Input:
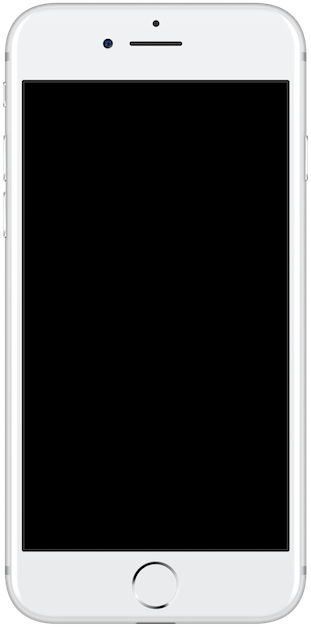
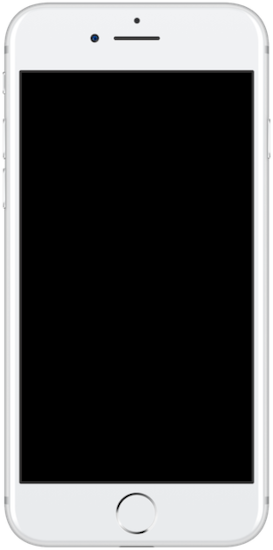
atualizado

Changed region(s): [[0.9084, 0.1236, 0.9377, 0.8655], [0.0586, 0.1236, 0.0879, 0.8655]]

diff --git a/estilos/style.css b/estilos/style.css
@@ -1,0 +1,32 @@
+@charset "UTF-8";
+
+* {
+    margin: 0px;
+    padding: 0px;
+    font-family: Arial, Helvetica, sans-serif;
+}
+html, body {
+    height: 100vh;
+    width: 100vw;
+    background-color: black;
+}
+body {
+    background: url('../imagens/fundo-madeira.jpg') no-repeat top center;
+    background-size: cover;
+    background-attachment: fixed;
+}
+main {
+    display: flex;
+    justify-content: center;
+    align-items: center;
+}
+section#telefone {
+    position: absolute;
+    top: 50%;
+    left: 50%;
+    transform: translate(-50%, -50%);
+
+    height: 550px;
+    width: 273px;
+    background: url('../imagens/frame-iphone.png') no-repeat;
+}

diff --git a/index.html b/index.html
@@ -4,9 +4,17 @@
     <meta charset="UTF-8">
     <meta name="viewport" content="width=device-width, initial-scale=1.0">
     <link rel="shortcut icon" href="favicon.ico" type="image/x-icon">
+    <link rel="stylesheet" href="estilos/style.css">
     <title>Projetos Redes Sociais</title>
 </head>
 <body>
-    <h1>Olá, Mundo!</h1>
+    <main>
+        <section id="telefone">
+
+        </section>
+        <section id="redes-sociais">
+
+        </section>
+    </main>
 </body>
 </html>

Requirement:
With the pictures removed, return all the entries exactly.

Expected answer:
atualizado

Changed region(s): [[0.9084, 0.1236, 0.9377, 0.8655], [0.0586, 0.1236, 0.0879, 0.8655]]

diff --git a/estilos/style.css b/estilos/style.css
@@ -1,0 +1,32 @@
+@charset "UTF-8";
+
+* {
+    margin: 0px;
+    padding: 0px;
+    font-family: Arial, Helvetica, sans-serif;
+}
+html, body {
+    height: 100vh;
+    width: 100vw;
+    background-color: black;
+}
+body {
+    background: url('../imagens/fundo-madeira.jpg') no-repeat top center;
+    background-size: cover;
+    background-attachment: fixed;
+}
+main {
+    display: flex;
+    justify-content: center;
+    align-items: center;
+}
+section#telefone {
+    position: absolute;
+    top: 50%;
+    left: 50%;
+    transform: translate(-50%, -50%);
+
+    height: 550px;
+    width: 273px;
+    background: url('../imagens/frame-iphone.png') no-repeat;
+}

diff --git a/index.html b/index.html
@@ -4,9 +4,17 @@
     <meta charset="UTF-8">
     <meta name="viewport" content="width=device-width, initial-scale=1.0">
     <link rel="shortcut icon" href="favicon.ico" type="image/x-icon">
+    <link rel="stylesheet" href="estilos/style.css">
     <title>Projetos Redes Sociais</title>
 </head>
 <body>
-    <h1>Olá, Mundo!</h1>
+    <main>
+        <section id="telefone">
+
+        </section>
+        <section id="redes-sociais">
+
+        </section>
+    </main>
 </body>
 </html>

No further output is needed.